Ordinary resolutions require a simple majority of 50% and can cover a broader range of issues.
Overseas, social and ethical resolutions are typically ordinary resolutions. This type of resolution does not require a change to a company’s constitution and is appropriate for targeting a single issue that shareholders would like to see better considered. International practice has demonstrated that institutional investors are much more comfortable supporting ordinary resolutions than amending company constitutions.
Shareholder Resolutions in Australia
Shareholder resolutions are relatively rare in Australia. During this century there have been over thirty shareholder resolutions with an environmental or social focus put forward at the AGMs of a number of Australia’s top 200 listed companies. Unlike standard practice in the USA, resolutions were not generally put forward multiple years in a row and no resolution was sponsored by a church or religious group.
ACCR has been involved in a test case against the Commonwealth Bank of Australia to establish better rights for Australian shareholders to move ordinary resolutions at company AGMs. Unfortunately, this has been unsuccessful.
The case against CBA was about clarifying that shareholders can express an opinion about the conduct of the company rather than about being able to direct the board. What the experience overseas shows is that shareholder democracy can be an important part of good corporate governance and does not impose an undue burden on companies but rather helps to ensure that they are responsive to the interests and values of their shareholders.
Nowadays, ACCR uses the ‘double barrel’ approach where two shareholder resolutions are filed with the first seeking an amendment to the constitution to allow for advisory resolutions, and the second being an advisory resolution on the relevant ESG issue. All proxies are allowed to vote on both resolutions. Although, formally-speaking, the second resolution isn’t considered unless the first resolution is passed, it is still published in the AGM agenda and considered by all investors and the level of proxy voting support for these advisory resolutions is still a very important indicator to how seriously a company will take these proposals.
Shareholder Resolutions in other countries
Corporate democracy is an important part of responsible corporate governance in most developed countries. In the area of shareholder resolutions, Australia lags behind the rest of the world in terms of recognising shareholder rights as a report issued by the ACCR in 2014 demonstrates. In 2015 ACCR released a follow up report focusing on company reactions to environmental and social issues in other countries.
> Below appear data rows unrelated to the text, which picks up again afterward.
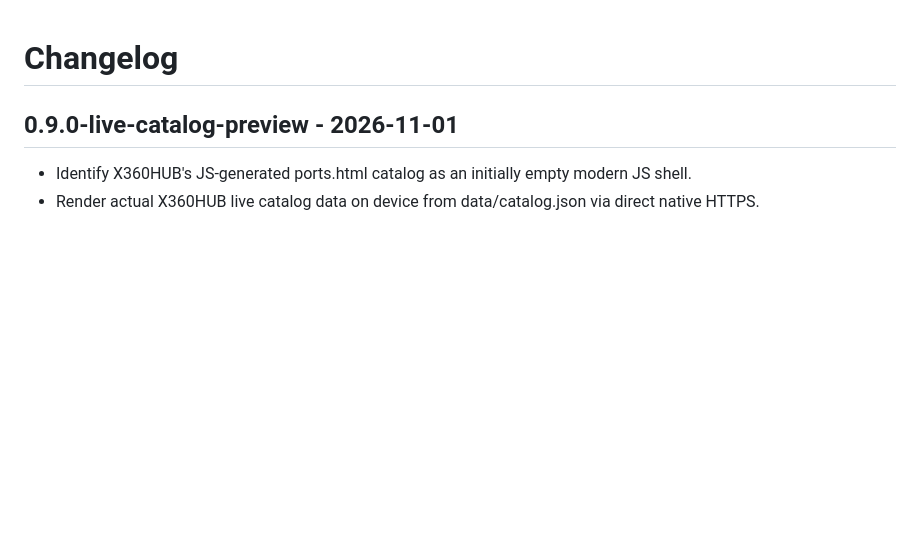
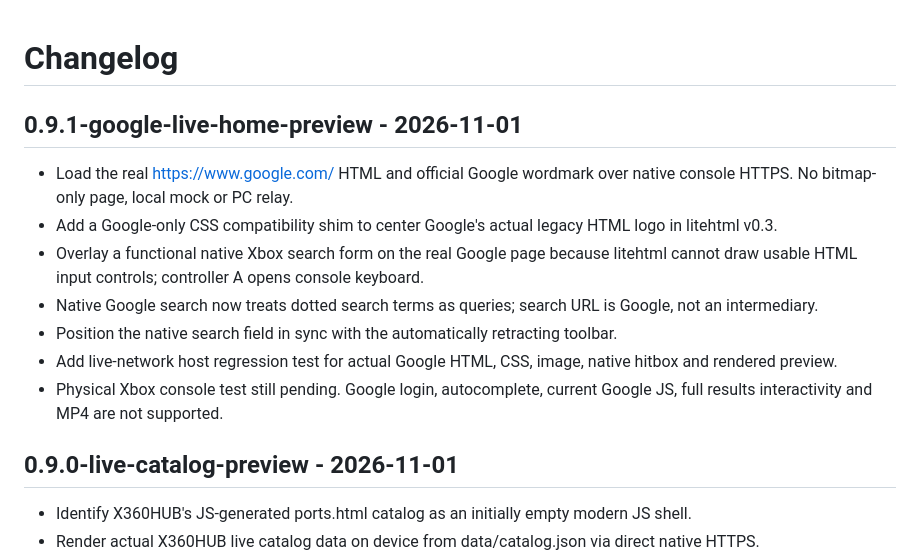
Before and after one commit to xbox360778899/Xbox-360-Internet-explorer-browser, a Markdown page: CHANGELOG.md, the part around the change. Drawn GitHub-style; blank space fills up the shorter version.

```diff
--- a/CHANGELOG.md
+++ b/CHANGELOG.md
@@ -1,4 +1,15 @@
 # Changelog
+
+## 0.9.1-google-live-home-preview - 2026-11-01
+
+- Load the real https://www.google.com/ HTML and official Google wordmark over native console HTTPS. No bitmap-only page, local mock or PC relay.
+- Add a Google-only CSS compatibility shim to center Google's actual legacy HTML logo in litehtml v0.3.
+- Overlay a functional native Xbox search form on the real Google page because litehtml cannot draw usable HTML input controls; controller A opens console keyboard.
+- Native Google search now treats dotted search terms as queries; search URL is Google, not an intermediary.
+- Position the native search field in sync with the automatically retracting toolbar.
+- Add live-network host regression test for actual Google HTML, CSS, image, native hitbox and rendered preview.
+- Physical Xbox console test still pending. Google login, autocomplete, current Google JS, full results interactivity and MP4 are not supported.
+
 
 ## 0.9.0-live-catalog-preview - 2026-11-01
 
```
Also changed, not shown: README.md (+9 -0 lines), TESTING.md (+8 -0 lines), docs/google-homepage-with-toolbar-host.png (added), 10 other files.
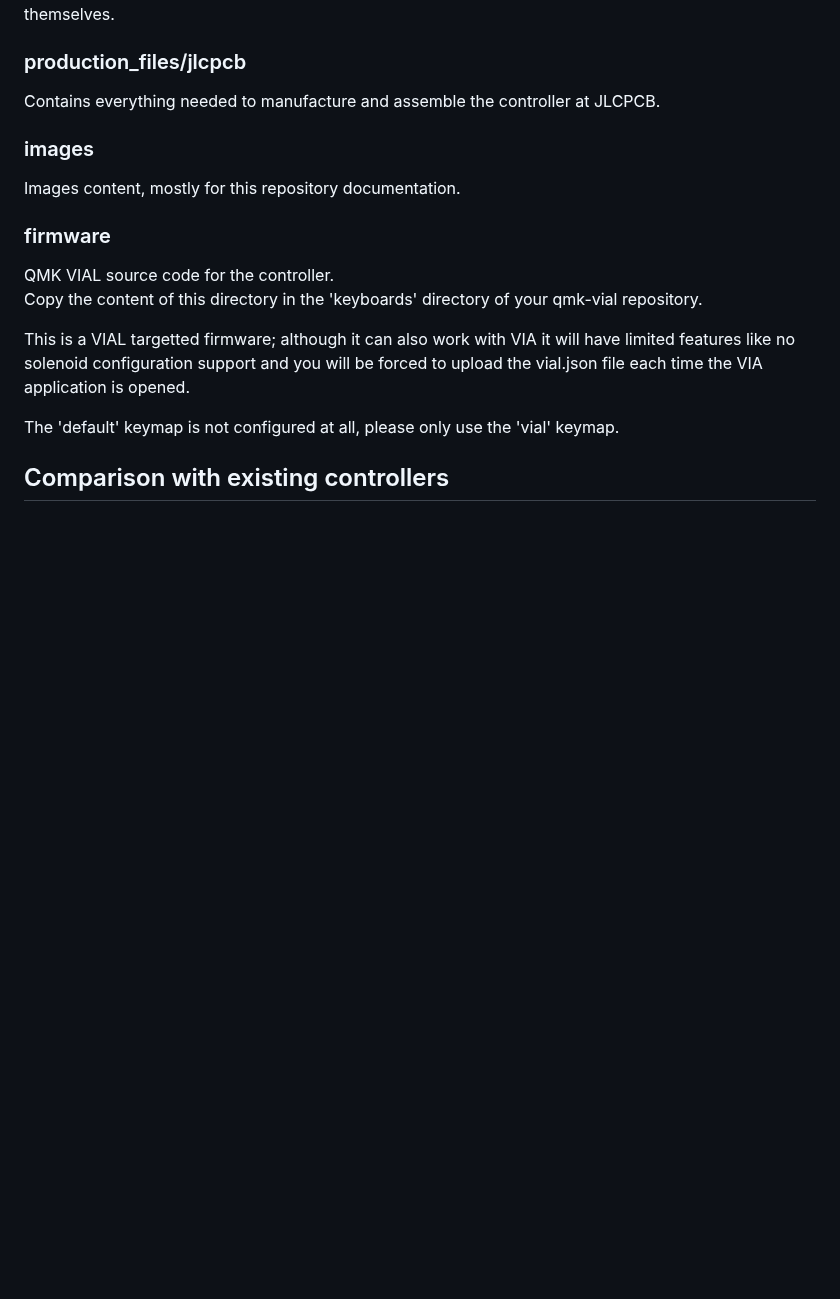
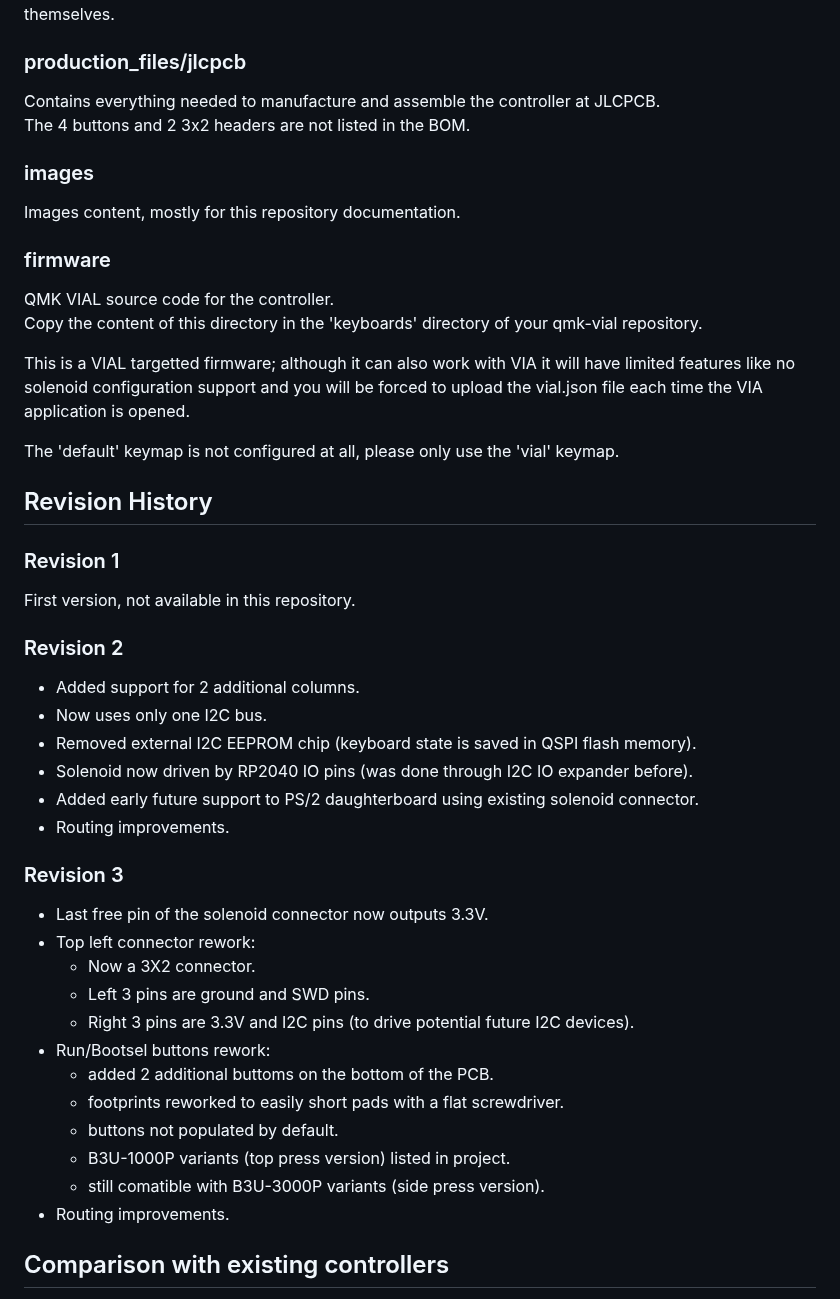
Before and after one commit to mymakercorner/Leyden_Jar, a Markdown page: README.md, the part around one of its changes. GitHub-like rendering; blank space fills up the shorter version.

```diff
--- a/README.md
+++ b/README.md
@@ -94,6 +95,7 @@ Contains an HTML interactive BOM, very handy for people wanting to solder the co
 
 ### production_files/jlcpcb
 Contains everything needed to manufacture and assemble the controller at JLCPCB.
+The 4 buttons and 2 3x2 headers are not listed in the BOM.
 
 ### images
 Images content, mostly for this repository documentation.
@@ -106,7 +108,34 @@ Copy the content of this directory in the 'keyboards' directory of your qmk-vial
 This is a VIAL targetted firmware; although it can also work with VIA it will have limited features like no solenoid configuration support and you will be forced to upload the vial.json file each time the VIA application is opened.
 
 The 'default' keymap is not configured at all, please only use the 'vial' keymap.
+## Revision History
 
+### Revision 1
+
+First version, not available in this repository.
+
+### Revision 2
+
+* Added support for 2 additional columns.
+* Now uses only one I2C bus.
+* Removed external I2C EEPROM chip (keyboard state is saved in QSPI flash memory).
+* Solenoid now driven by RP2040 IO pins (was done through I2C IO expander before).
+* Added early future support to PS/2 daughterboard using existing solenoid connector.
+* Routing improvements.
+### Revision 3
+
+* Last free pin of the solenoid connector now outputs 3.3V.
+* Top left connector rework:
+    * Now a 3X2 connector.
+    * Left 3 pins are ground and SWD pins.
+    * Right 3 pins are 3.3V and I2C pins (to drive potential future I2C devices).
+* Run/Bootsel buttons rework:
+    * added 2 additional buttoms on the bottom of the PCB.
+    * footprints reworked to easily short pads with a flat screwdriver.
+    * buttons not populated by default.
+    * B3U-1000P variants (top press version) listed in project.
+    * still comatible with B3U-3000P variants (side press version).
+* Routing improvements.
 ## Comparison with existing controllers
 
 To my knowledge all existing controllers we see nowadays in our Model F or Beam Spring keyboards are derivatives of 2014 Tom Wong-Cornall work for the Xwhatsit controller PCB.
```
Also changed, not shown: other parts of README.md (+7 -6 lines), images/Leyden_Jar_Rev3_Bottom.png (added), images/Leyden_Jar_Rev3_Top.png (added), 9 other files.
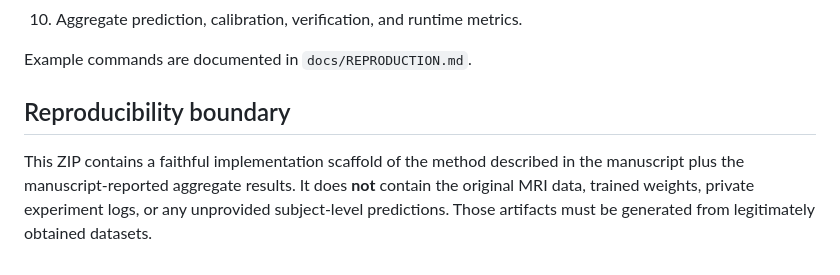
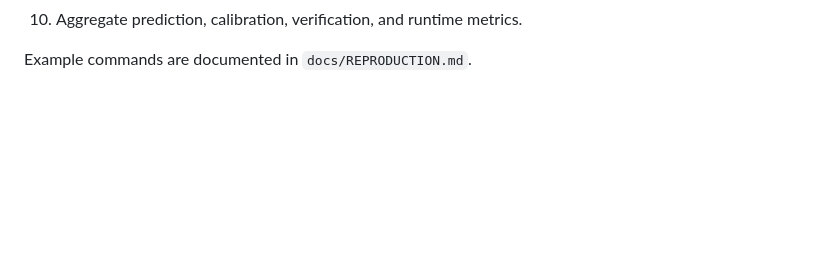
Before and after one commit to Shubha-fm/Trustworthy-Neurosymbolic-mpMRI, a Markdown page: README.md, the part around the change. Drawn GitHub-style; blank space fills up the shorter version.

Commit message:
Remove reproducibility boundary section
Removed section on reproducibility boundary from README.

```diff
--- a/README.md
+++ b/README.md
@@ -107,7 +107,3 @@ pytest -q
 10. Aggregate prediction, calibration, verification, and runtime metrics.
 
 Example commands are documented in `docs/REPRODUCTION.md`.
-
-## Reproducibility boundary
-
-This ZIP contains a faithful implementation scaffold of the method described in the manuscript plus the manuscript-reported aggregate results. It does **not** contain the original MRI data, trained weights, private experiment logs, or any unprovided subject-level predictions. Those artifacts must be generated from legitimately obtained datasets.
```
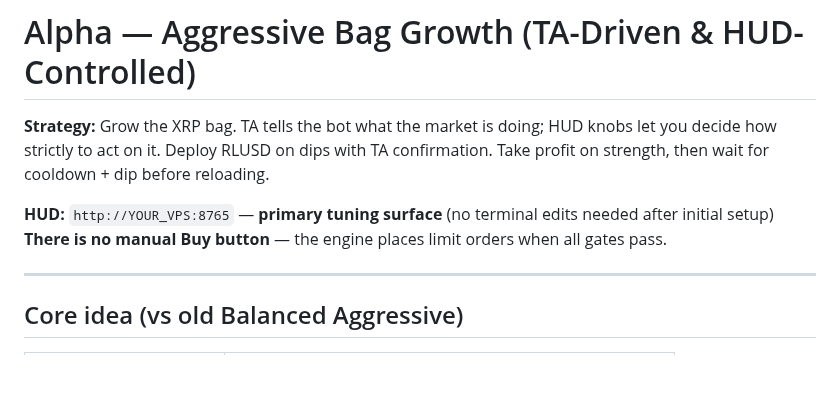
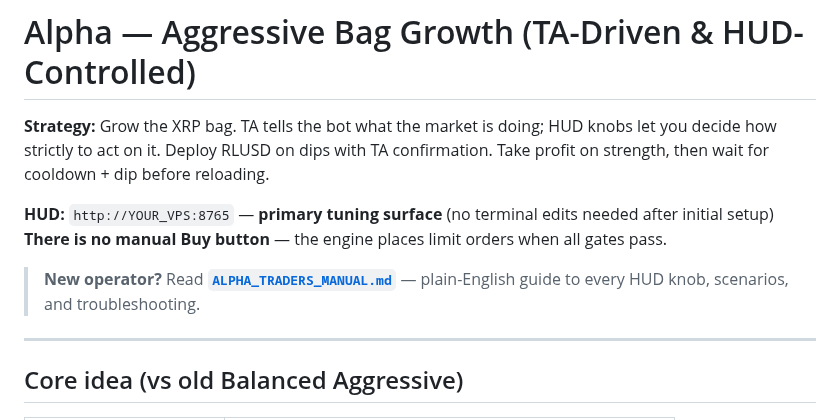
Before and after one commit to mdeckstine1/xledgermate, a Markdown page: docs/ALPHA_LIVE_RUN_MANUAL.md, the part around the change. Drawn GitHub-style; blank space fills up the shorter version.

```diff
--- a/docs/ALPHA_LIVE_RUN_MANUAL.md
+++ b/docs/ALPHA_LIVE_RUN_MANUAL.md
@@ -4,6 +4,8 @@
 
 **HUD:** `http://YOUR_VPS:8765` — **primary tuning surface** (no terminal edits needed after initial setup)
 **There is no manual Buy button** — the engine places limit orders when all gates pass.
+
+> **New operator?** Read **[`ALPHA_TRADERS_MANUAL.md`](ALPHA_TRADERS_MANUAL.md)** — plain-English guide to every HUD knob, scenarios, and troubleshooting.
 
 ---
 
```
Also changed, not shown: docs/ALPHA_OPERATOR_GUIDE.md (+2 -0 lines), docs/ALPHA_TRADERS_MANUAL.md (added, +394 -0 lines).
Most other developed countries allow some form of shareholder resolutions. The US, UK and Canada, in particular, have strong cultures of shareholder engagement, and shareholder resolutions are a longstanding and effective way for concerned shareholders to achieve change in the way a company does business.
Placing resolutions on the AGM agendas of large companies promotes awareness of important ESG issues, and helps to change corporate behaviour. Resolutions on issues from climate change to child sex trafficking have been considered at company general meetings. Even when a majority of shareholders voting in favour of a resolution is not achieved, companies will often change their practices in response to the continued public pressure brought about by shareholder resolutions.
In 2006, the UK amended their laws to make it explicit that shareholders can direct the conduct of the board of directors.
Shareholder advocacy and corporate democracy elsewhere
One of the dominant forces in climate shareholder activism in the US has been the Sisters of St Dominic. They authored and supported a climate change resolution, which has been put to numerous companies, 'to adopt quantitative goals, based on available technologies, for reducing total greenhouse gas emissions from the company's operations'. In 2011, eight companies (ConocoPhillips, Dominion Resources, Portland General, Kimco Realty, Lennar Corp, Ryland Group, Norfolk Southern and Exxon Mobil) had ‘industry customised’ variants of this resolution placed on their AGM. The average level shareholder support was 18.6% in favour.